The Clubhouse

This home, overlooking the fairways and surrounds of Sorrento Golf Club was designed for a couple planning to return to Australia after many years overseas. One of the clients grew up in an old Merchant Home on the site and holidayed there during childhood. Our response was to effectively create a luxury suite at the upper level, including an elevated garden and cantilevered pool. The home is constructed deep into the hillside with outstanding views of the golf course and beyond. We describe the architecture as a kind of sophisticated beach house which incorporates the kind of modern expectations, however, at a very basic level –this is a beach house, that incorporates cross ventilation pathways through it at both levels, with framed garden outlooks and a significant focus on the experience of natural light. Protected outdoor spaces are offered and emerging around the building is a landscape that extends the coastal dune flora typical of the area.

Whilst the setting represents the ideal coastal bush landscape, the scale of the site itself required a significant shift of material and earth.  We elected to back the house into the hillside where a deep light well reflects light and encourages fresh air through both levels.  A sense of opulence in finish has contributed to a sophisticated palette that lends an urban feel to the home, particularly its subterranean rooms, which are somewhat removed from the landscape.  From the upper level platform, one looks out to the landscape below and beyond, however, with the associated elevated garden and pool provide a protected landscape experience reached simply via a stroll across the first floor platform.

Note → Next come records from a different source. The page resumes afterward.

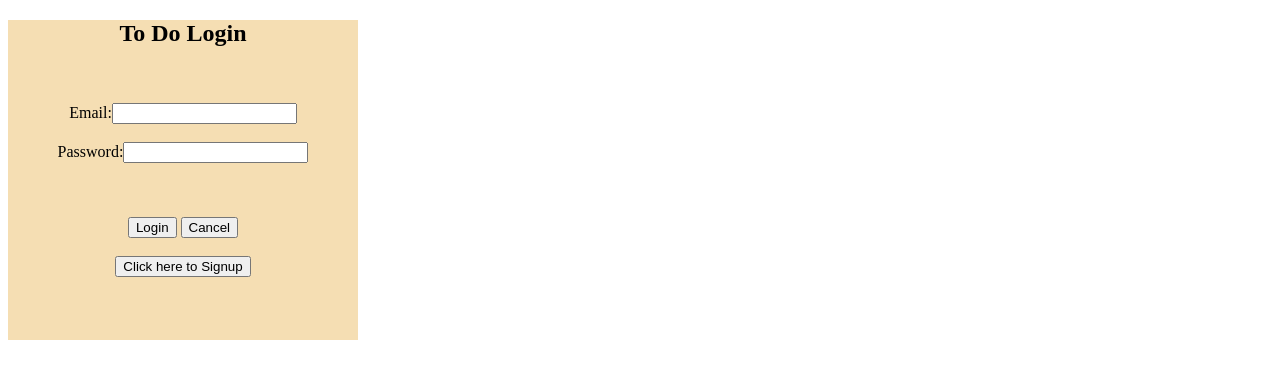
Repository: Spurthiv/todoapp
Page: Servlet_todo_app/src/main/webapp/Login.html
The author's editor kept a copy of each file at every save. The page is drawn from the files as they stood at one save, then again after the next save.
The browser window is 1280 px wide. The pictures show the whole page.

Above is the page before, as saved 2023-11-22 07:38:39.

### Servlet_todo_app/src/main/webapp/Login.html
<!DOCTYPE html>
<html>
<head>
<meta charset="ISO-8859-1">
<title>Insert title here</title>
</head>
    <style>
        form {
            height: 320px;
            width: 350px;
            background-color: wheat;
            text-decoration-color: blueviolet;
            text-align: center;
        }
        u{
			text-align: center;
		}
    </style>
<body>

<form action="" method="get">
        <legend><h2>To Do Login</h2></legend>
        <br><br>
        Email:<input type="email" name="email" /> <br><br>
        Password:<input type="text" name="pwd" /> <br><br><br /><br>
        <button type="submit" formaction="process">Login</button>
        <button type="reset" formaction="process">Cancel</button> <br><br>
        <a href="./Signup.html"><button type="button">Click here to Signup</button></a>
    </form>

</body>
</html>

After the next save:
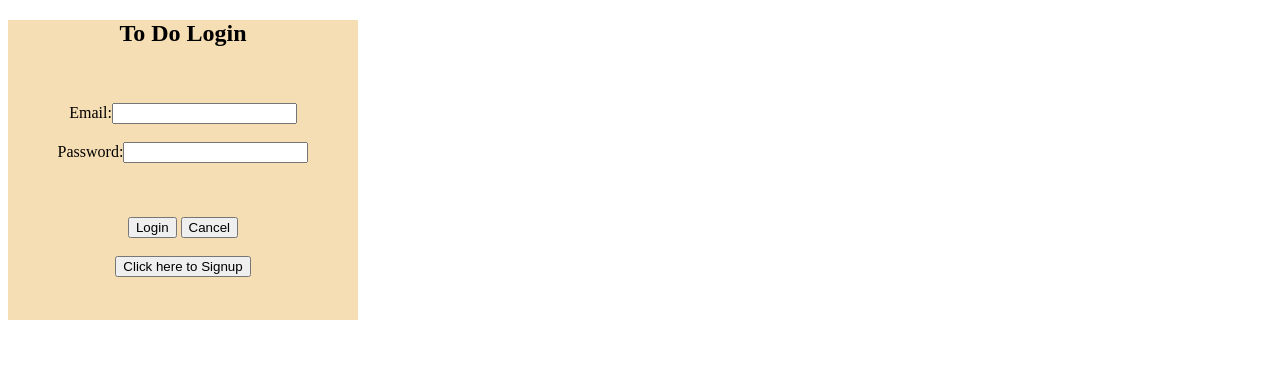
Saved 16 s later.
--- a/Servlet_todo_app/src/main/webapp/Login.html
+++ b/Servlet_todo_app/src/main/webapp/Login.html
@@ -6,7 +6,7 @@
 </head>
     <style>
         form {
-            height: 320px;
+            height: 300px;
             width: 350px;
             background-color: wheat;
             text-decoration-color: blueviolet;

We have tried to create a home that is strong and light, open and protective.  Engaging with its surrounds at the discretion of its occupants.  The landscape is an extension of the coastal and also golf landscape, that reaches right up to and envelopes the home.  The use of timber externally as a primary material we felt was a further tool which, over time shall silver off encouraging the home to merge closer within its setting and as a way to reinforce the sense of this building being for the most part, a building that exists as part of its landscape and not just an object within it.